**AIM OF THE EXERCISE:** Please work out how many lines include the word "politique" in the entries, and reply with only the count.

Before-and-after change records
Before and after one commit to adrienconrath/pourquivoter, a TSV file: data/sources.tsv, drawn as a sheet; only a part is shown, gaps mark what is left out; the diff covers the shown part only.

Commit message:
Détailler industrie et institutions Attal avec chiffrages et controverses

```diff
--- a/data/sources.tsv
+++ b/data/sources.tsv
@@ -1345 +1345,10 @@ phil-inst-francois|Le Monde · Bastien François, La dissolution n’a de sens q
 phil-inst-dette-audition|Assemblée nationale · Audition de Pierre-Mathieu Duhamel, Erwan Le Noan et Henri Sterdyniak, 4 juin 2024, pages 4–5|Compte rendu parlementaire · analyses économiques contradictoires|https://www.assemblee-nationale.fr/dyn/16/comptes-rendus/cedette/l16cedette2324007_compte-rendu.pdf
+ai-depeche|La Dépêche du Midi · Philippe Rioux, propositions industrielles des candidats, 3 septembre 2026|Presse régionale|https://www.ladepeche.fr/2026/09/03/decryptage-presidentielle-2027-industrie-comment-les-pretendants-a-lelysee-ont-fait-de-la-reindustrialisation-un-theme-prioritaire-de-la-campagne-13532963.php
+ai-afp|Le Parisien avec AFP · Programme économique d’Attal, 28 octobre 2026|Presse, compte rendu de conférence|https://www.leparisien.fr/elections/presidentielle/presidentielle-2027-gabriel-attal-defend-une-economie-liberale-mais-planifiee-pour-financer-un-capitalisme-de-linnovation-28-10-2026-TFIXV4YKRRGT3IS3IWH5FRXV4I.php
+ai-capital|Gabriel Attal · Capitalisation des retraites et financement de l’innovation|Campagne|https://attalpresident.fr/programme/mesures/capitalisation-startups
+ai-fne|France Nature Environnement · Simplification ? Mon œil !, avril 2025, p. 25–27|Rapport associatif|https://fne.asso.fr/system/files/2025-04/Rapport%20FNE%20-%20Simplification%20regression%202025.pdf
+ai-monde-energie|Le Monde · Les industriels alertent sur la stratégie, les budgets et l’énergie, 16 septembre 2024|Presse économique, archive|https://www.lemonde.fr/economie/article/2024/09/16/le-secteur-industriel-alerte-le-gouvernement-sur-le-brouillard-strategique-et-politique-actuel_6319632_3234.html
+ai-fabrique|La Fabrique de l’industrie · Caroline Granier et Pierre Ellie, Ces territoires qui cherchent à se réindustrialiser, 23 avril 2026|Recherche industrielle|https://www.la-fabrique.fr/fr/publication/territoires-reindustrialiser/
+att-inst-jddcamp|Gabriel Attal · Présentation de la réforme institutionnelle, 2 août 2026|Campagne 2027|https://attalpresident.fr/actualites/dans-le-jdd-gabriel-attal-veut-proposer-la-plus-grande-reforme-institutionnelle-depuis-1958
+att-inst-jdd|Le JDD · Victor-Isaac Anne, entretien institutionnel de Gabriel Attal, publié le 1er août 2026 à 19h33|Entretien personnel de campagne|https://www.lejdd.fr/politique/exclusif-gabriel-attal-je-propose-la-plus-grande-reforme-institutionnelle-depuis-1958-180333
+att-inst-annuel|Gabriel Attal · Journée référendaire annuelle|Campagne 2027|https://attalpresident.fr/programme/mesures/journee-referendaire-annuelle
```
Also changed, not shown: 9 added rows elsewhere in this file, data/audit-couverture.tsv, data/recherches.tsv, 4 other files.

--

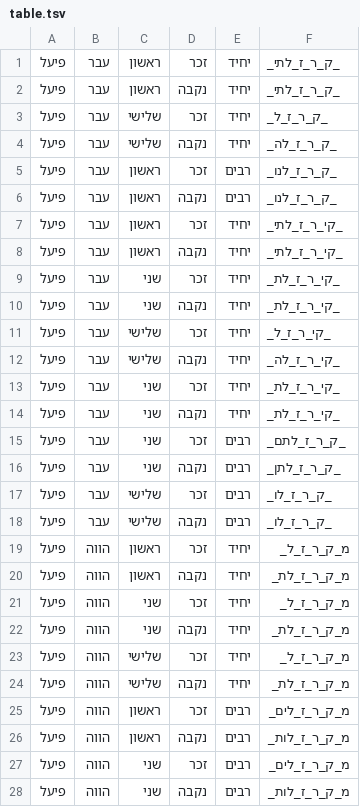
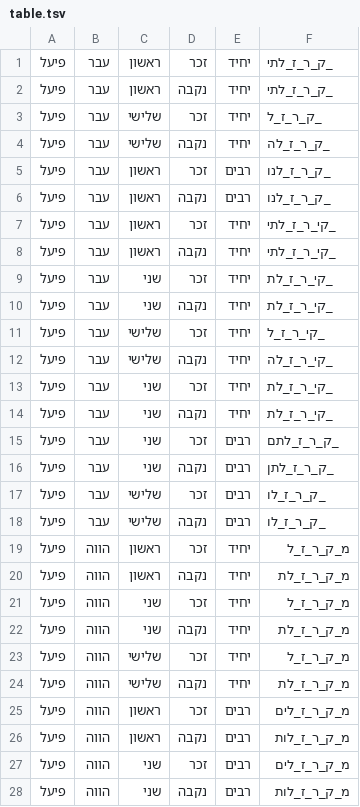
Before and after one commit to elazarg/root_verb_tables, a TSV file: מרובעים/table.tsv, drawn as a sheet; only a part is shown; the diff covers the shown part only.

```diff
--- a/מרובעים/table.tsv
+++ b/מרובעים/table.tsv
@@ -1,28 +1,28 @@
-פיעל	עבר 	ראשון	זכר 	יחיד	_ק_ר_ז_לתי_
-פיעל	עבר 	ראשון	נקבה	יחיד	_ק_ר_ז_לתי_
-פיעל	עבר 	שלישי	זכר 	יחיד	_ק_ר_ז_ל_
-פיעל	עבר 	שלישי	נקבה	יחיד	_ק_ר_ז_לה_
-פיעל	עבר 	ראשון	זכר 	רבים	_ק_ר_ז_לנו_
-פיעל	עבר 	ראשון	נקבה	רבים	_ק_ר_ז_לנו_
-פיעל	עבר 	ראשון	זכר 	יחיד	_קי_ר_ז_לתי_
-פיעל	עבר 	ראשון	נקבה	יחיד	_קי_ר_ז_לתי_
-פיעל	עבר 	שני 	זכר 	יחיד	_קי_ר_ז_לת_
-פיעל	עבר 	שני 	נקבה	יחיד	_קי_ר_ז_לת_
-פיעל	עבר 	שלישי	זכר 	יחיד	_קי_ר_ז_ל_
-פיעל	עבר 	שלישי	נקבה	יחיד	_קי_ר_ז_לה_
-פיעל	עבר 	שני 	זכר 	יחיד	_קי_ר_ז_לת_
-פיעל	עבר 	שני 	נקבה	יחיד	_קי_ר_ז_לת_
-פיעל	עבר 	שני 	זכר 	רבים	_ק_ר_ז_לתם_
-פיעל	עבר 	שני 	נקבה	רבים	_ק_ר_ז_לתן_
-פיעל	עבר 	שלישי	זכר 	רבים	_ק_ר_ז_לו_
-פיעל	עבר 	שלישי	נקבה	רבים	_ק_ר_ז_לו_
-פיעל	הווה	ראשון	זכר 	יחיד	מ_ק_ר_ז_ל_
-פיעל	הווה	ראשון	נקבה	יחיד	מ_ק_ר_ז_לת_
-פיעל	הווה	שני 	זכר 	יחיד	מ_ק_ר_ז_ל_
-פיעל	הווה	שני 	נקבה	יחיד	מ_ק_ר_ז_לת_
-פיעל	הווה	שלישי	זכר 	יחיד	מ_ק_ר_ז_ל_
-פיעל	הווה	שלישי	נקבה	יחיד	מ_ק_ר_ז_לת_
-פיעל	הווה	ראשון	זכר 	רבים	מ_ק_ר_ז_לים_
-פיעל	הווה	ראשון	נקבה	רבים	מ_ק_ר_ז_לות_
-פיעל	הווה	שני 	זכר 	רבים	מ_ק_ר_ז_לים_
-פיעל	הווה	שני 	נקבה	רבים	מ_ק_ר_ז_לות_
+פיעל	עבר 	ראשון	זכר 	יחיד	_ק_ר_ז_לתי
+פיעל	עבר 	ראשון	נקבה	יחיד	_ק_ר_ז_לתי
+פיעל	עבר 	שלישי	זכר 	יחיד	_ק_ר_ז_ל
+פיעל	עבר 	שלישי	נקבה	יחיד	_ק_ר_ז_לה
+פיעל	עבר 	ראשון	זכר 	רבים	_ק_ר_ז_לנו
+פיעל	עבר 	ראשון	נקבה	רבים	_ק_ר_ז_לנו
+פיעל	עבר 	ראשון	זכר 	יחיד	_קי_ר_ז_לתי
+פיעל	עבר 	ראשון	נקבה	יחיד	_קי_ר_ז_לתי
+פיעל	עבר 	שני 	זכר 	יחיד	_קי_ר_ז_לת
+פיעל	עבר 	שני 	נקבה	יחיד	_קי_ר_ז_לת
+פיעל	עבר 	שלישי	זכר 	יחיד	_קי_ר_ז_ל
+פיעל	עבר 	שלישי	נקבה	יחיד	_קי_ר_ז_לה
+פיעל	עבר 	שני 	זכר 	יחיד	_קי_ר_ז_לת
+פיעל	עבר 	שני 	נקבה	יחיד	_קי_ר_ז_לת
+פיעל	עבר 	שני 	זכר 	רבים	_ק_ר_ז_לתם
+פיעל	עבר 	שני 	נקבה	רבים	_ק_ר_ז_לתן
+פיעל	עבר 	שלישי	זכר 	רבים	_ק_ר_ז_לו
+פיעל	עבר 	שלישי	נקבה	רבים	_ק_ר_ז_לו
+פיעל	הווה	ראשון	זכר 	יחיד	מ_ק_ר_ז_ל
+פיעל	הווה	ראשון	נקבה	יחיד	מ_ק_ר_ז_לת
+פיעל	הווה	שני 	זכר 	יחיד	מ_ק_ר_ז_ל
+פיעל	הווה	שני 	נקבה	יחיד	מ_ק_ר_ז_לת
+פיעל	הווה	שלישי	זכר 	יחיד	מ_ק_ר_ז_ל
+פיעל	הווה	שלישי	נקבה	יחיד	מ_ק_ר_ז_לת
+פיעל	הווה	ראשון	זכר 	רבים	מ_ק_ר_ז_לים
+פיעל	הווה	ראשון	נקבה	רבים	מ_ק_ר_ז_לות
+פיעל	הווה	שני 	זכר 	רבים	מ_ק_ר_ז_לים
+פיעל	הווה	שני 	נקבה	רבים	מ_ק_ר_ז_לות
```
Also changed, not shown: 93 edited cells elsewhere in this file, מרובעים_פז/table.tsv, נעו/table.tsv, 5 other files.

...

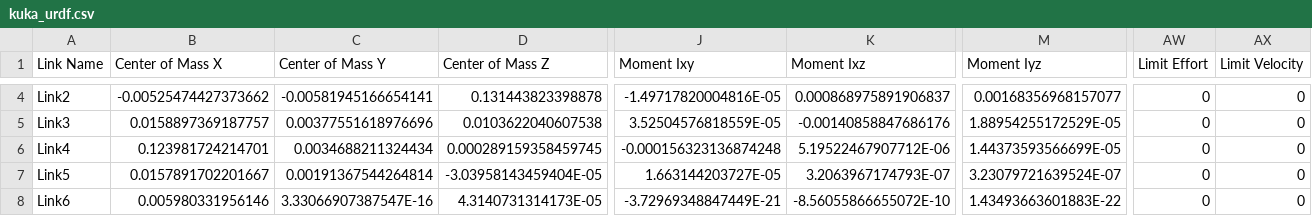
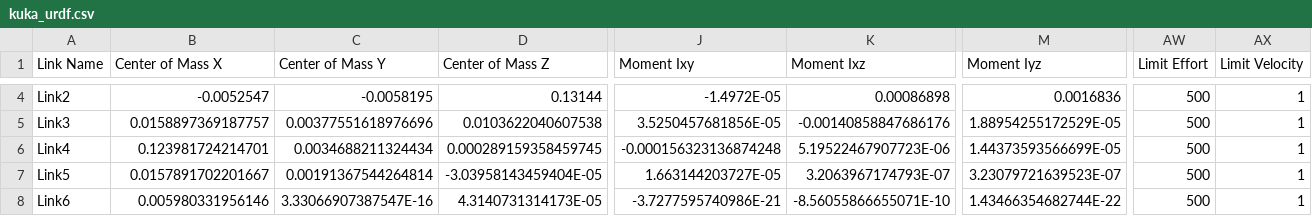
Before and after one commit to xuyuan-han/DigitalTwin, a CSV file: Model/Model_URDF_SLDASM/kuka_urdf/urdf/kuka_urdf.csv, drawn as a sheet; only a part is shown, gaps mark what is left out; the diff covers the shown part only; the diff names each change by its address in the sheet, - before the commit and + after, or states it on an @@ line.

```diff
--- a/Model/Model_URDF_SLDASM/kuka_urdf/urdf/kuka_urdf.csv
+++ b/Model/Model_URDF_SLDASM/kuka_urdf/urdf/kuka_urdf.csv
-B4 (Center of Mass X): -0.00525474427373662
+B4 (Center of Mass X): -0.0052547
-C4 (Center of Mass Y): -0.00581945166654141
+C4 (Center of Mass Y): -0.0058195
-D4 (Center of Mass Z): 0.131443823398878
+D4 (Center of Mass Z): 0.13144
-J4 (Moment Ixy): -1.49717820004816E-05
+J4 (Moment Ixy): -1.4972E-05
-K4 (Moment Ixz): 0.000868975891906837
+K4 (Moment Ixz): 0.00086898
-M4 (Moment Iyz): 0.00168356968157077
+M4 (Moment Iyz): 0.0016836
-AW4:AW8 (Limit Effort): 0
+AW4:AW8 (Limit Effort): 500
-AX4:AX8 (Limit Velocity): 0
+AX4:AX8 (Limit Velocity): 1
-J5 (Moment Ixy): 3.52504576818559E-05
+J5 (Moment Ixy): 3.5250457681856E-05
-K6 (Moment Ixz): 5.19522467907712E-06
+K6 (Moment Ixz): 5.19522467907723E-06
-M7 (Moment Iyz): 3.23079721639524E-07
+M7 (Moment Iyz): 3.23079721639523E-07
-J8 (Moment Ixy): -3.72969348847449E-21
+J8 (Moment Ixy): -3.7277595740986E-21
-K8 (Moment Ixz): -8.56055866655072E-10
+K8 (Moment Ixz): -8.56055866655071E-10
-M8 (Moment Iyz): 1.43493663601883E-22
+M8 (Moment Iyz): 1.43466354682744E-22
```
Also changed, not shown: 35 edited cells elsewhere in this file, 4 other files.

**RESPONSE TO THE EXERCISE:** 2